• **Directions for this task**: Each record must be repeated exactly. None may be dropped.

BEGIN Exercise materials

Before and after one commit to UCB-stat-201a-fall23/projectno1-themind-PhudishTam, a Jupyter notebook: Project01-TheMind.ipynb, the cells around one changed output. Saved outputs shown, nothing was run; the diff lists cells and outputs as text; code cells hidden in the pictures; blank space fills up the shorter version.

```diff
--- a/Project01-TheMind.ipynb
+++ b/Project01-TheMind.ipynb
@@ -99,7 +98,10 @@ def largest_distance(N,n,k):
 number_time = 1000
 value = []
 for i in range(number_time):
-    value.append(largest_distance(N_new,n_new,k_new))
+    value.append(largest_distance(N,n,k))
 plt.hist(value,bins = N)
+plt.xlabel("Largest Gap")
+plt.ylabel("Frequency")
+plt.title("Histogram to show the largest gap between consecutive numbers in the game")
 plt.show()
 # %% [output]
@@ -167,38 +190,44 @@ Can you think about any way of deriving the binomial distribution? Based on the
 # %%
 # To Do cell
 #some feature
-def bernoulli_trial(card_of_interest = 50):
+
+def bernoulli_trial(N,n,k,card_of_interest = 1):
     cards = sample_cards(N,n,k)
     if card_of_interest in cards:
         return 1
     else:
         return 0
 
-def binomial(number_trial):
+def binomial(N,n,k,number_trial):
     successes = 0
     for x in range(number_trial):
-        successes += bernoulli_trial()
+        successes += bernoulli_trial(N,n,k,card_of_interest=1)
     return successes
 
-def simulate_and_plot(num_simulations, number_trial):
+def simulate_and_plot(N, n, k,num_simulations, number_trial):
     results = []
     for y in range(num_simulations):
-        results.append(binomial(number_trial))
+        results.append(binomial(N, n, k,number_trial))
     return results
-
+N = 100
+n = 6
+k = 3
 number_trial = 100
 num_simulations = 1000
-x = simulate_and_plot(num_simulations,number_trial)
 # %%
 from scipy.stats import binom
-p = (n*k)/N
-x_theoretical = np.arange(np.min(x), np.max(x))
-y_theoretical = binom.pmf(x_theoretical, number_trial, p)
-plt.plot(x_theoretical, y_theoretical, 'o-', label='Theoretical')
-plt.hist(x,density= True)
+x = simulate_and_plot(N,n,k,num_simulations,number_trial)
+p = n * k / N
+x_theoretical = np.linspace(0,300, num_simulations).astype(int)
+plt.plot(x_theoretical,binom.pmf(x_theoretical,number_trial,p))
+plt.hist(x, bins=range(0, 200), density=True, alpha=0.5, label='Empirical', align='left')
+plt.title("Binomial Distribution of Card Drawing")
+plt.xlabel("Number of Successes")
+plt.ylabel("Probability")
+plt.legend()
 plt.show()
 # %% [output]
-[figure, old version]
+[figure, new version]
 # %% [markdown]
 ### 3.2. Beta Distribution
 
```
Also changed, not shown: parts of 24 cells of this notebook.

END Exercise materials

• **Result of this exercise**:
Before and after one commit to UCB-stat-201a-fall23/projectno1-themind-PhudishTam, a Jupyter notebook: Project01-TheMind.ipynb, the cells around one changed output. Saved outputs shown, nothing was run; the diff lists cells and outputs as text; code cells hidden in the pictures; blank space fills up the shorter version.

```diff
--- a/Project01-TheMind.ipynb
+++ b/Project01-TheMind.ipynb
@@ -99,7 +98,10 @@ def largest_distance(N,n,k):
 number_time = 1000
 value = []
 for i in range(number_time):
-    value.append(largest_distance(N_new,n_new,k_new))
+    value.append(largest_distance(N,n,k))
 plt.hist(value,bins = N)
+plt.xlabel("Largest Gap")
+plt.ylabel("Frequency")
+plt.title("Histogram to show the largest gap between consecutive numbers in the game")
 plt.show()
 # %% [output]
@@ -167,38 +190,44 @@ Can you think about any way of deriving the binomial distribution? Based on the
 # %%
 # To Do cell
 #some feature
-def bernoulli_trial(card_of_interest = 50):
+
+def bernoulli_trial(N,n,k,card_of_interest = 1):
     cards = sample_cards(N,n,k)
     if card_of_interest in cards:
         return 1
     else:
         return 0
 
-def binomial(number_trial):
+def binomial(N,n,k,number_trial):
     successes = 0
     for x in range(number_trial):
-        successes += bernoulli_trial()
+        successes += bernoulli_trial(N,n,k,card_of_interest=1)
     return successes
 
-def simulate_and_plot(num_simulations, number_trial):
+def simulate_and_plot(N, n, k,num_simulations, number_trial):
     results = []
     for y in range(num_simulations):
-        results.append(binomial(number_trial))
+        results.append(binomial(N, n, k,number_trial))
     return results
-
+N = 100
+n = 6
+k = 3
 number_trial = 100
 num_simulations = 1000
-x = simulate_and_plot(num_simulations,number_trial)
 # %%
 from scipy.stats import binom
-p = (n*k)/N
-x_theoretical = np.arange(np.min(x), np.max(x))
-y_theoretical = binom.pmf(x_theoretical, number_trial, p)
-plt.plot(x_theoretical, y_theoretical, 'o-', label='Theoretical')
-plt.hist(x,density= True)
+x = simulate_and_plot(N,n,k,num_simulations,number_trial)
+p = n * k / N
+x_theoretical = np.linspace(0,300, num_simulations).astype(int)
+plt.plot(x_theoretical,binom.pmf(x_theoretical,number_trial,p))
+plt.hist(x, bins=range(0, 200), density=True, alpha=0.5, label='Empirical', align='left')
+plt.title("Binomial Distribution of Card Drawing")
+plt.xlabel("Number of Successes")
+plt.ylabel("Probability")
+plt.legend()
 plt.show()
 # %% [output]
-[figure, old version]
+[figure, new version]
 # %% [markdown]
 ### 3.2. Beta Distribution
 
```
Also changed, not shown: parts of 24 cells of this notebook.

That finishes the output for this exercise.